From House to Home with Amber Rudd SUS-151103-114637001
From House to Home with Amber Rudd SUS-151103-114637001

The current mass migration of refugees fleeing war-torn Syria is one of the greatest challenges the international community will confront this decade – indeed, it is the largest movement of refugees since the Second World War.

Therefore, I am not surprised that many of you have written to me about your concerns on this issue.

As the Prime Minister said last week, we have seen a vast increase in the number of refugees journeying across the Eastern Mediterranean –the majority of these are Syrians, terrorised by Assad and ISIL - more than 11 million people have been driven from their homes and, so far, more than 2,600 are known to have died this year crossing the Mediterranean Sea to reach Europe.

The stories we have heard and the pictures we have seen have been heart-breaking. No one could fail to be deeply moved by such human tragedy.

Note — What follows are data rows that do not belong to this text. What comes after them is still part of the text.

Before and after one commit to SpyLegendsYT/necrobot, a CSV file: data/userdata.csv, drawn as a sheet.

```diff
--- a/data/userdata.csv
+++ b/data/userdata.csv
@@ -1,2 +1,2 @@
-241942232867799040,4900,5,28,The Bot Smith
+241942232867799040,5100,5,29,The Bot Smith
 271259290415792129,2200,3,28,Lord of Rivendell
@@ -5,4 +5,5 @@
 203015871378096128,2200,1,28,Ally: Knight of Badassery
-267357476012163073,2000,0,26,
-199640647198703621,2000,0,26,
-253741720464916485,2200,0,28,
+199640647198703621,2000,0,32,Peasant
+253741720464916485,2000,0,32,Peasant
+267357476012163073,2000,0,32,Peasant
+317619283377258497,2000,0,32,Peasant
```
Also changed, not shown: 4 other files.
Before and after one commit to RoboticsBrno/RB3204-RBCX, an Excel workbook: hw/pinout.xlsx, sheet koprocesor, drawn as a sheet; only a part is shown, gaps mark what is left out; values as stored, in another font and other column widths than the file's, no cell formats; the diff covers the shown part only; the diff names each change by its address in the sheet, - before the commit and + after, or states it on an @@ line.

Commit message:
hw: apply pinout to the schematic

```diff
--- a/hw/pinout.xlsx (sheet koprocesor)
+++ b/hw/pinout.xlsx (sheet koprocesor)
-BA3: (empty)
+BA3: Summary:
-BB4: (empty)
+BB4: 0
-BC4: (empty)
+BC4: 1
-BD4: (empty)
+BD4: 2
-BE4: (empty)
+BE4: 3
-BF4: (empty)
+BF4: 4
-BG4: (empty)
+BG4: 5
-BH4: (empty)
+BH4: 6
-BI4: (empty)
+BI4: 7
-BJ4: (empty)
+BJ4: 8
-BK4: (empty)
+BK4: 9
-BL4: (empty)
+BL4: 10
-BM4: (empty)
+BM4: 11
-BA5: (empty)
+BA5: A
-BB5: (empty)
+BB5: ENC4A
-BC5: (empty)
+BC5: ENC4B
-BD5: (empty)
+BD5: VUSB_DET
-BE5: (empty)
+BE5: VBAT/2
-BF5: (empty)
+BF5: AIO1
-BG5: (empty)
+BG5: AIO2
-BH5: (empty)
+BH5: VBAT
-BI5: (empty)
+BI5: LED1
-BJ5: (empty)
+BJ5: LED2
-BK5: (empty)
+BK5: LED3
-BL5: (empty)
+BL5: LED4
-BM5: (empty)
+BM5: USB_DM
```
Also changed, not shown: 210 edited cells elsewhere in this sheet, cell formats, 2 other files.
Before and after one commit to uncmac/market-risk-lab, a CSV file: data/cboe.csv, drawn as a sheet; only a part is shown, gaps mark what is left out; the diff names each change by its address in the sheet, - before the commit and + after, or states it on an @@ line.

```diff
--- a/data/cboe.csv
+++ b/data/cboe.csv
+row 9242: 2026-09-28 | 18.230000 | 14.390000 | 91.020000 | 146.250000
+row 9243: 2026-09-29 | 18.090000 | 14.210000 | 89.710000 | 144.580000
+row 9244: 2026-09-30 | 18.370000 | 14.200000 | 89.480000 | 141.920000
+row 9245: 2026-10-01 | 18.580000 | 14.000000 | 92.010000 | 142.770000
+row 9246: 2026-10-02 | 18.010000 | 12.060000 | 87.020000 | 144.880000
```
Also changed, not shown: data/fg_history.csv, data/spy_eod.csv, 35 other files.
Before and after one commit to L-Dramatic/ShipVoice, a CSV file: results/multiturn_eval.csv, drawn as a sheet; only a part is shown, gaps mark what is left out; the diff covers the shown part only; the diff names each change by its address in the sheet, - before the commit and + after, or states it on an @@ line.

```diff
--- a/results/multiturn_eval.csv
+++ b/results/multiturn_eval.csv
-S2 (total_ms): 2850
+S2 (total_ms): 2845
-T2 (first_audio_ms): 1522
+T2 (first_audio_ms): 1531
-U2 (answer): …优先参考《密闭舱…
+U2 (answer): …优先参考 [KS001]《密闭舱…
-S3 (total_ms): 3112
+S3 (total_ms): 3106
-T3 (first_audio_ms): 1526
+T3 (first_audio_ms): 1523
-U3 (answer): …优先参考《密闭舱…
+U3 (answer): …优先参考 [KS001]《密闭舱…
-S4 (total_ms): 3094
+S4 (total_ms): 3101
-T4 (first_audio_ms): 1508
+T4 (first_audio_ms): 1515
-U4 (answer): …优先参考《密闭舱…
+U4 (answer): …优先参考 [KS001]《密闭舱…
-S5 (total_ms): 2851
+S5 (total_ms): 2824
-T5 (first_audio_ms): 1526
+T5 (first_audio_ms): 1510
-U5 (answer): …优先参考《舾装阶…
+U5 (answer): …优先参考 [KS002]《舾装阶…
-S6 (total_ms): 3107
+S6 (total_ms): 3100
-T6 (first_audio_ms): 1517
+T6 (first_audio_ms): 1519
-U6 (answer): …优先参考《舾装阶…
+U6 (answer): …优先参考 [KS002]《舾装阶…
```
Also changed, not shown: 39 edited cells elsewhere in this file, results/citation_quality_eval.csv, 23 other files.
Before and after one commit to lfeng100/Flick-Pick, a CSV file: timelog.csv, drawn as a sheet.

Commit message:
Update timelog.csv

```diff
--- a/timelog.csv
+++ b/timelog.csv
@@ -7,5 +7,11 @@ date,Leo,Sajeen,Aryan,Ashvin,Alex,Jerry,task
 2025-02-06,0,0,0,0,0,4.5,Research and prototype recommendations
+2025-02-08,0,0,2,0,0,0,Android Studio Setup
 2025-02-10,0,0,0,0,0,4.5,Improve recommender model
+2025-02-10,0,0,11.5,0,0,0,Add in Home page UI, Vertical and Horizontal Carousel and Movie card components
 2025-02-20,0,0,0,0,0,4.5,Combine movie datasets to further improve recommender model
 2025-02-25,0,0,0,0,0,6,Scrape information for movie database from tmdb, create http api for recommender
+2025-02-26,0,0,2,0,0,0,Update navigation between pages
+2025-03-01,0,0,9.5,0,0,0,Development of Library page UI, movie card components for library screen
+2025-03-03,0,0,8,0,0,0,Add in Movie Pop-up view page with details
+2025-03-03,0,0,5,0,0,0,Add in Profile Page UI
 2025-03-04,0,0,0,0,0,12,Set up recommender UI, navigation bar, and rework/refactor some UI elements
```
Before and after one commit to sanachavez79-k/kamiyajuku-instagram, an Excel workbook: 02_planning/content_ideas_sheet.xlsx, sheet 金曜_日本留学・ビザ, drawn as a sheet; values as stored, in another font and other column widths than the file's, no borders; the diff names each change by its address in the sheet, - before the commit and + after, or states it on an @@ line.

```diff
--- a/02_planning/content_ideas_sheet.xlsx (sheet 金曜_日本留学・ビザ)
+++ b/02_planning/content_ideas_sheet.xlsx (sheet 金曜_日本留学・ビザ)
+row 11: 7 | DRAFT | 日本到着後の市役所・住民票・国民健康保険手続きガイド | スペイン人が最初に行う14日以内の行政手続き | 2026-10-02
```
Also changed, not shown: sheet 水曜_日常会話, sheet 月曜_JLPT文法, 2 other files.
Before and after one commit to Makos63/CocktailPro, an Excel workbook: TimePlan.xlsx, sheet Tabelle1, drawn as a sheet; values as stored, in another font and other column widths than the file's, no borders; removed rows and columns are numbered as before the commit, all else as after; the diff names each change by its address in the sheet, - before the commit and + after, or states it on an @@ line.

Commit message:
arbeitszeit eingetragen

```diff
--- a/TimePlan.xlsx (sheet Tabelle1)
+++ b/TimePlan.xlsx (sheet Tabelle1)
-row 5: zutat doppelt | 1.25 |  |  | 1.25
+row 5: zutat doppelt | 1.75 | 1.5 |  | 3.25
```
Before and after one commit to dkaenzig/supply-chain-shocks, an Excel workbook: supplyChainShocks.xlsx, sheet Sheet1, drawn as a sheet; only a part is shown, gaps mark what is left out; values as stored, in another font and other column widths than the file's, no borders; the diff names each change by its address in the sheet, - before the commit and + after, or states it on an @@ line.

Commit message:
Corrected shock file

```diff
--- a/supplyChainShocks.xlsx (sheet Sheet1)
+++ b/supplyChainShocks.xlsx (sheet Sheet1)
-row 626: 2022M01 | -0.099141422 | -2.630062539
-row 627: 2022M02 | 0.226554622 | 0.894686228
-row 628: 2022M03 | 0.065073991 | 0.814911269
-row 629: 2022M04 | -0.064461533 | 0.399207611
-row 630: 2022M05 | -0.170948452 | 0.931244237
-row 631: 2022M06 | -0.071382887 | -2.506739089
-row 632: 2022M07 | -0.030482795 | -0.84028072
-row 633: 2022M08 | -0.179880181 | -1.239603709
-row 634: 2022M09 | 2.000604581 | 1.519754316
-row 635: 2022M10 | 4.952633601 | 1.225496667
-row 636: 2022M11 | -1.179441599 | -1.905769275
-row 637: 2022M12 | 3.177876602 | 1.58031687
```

We have a moral responsibility to help these refugees. That is why the Government deployed vessels of the Royal Navy to the Mediterranean, saving thousands of lives, and why it ensured that the UK is the second biggest bilateral aid donor in the world in response to the Syrian crisis.

I welcomed the news, announced by the Prime Minister, that we will commit a further £100 million in aid - this will take our total contribution to over £1 billion.

We must also continue to use our aid budget to alleviate poverty and suffering in the countries where these refugees are coming from.

The UK is the only major country in the world which has kept its promise to the world’s poorest to spend 0.7% of our GDP on aid. Our support has delivered over 18 million food rations (each ration supplying enough food for one person for a month), and has provided access to clean water for 1.6 million people.

Of course, we can, we must and we will do more in response to the tragic scenes we are witnessing across the Mediterranean.

The answer is not to put up barriers but to provide refugees with a safe haven in our communities, who will also benefit from their arrival.

That is why this Government announced that it will expand our existing Syrian Vulnerable Persons Resettlement Scheme, in order to resettle up to 20,000 additional Syrians in need of protection over this parliamentary term.

This will allow vulnerable people to be taken from a temporary place of refuge, such as a refugee camp in the region, and, with the support of the UN Refugee Agency, to be resettled in the UK to offer protection while it is required.

Hastings and Rye has always welcomed different nationalities and, over the coming months, our local authorities will be working with central Government and the Local Government Authority on how they can house and support Syrian refugees.

Additionally, if you would like to help or house any refugees, more information is available here:

We also need a comprehensive solution to deal with those most responsible for the thousands of deaths at sea; we must boost our efforts to detect and disrupt the smuggling gangs and we must identify what more can be done to stop people being exploited by these traffickers in the first place.

We should be proud of the support we offer to vulnerable refugees in their time of greatest need.

The Prime Minister and this Government will continue to work with our partners in the European Union to deliver a compassionate approach to the refugees and a comprehensive response to the criminals, who trade on fear and the weak, and who have done so much to deepen the tragedy of this crisis.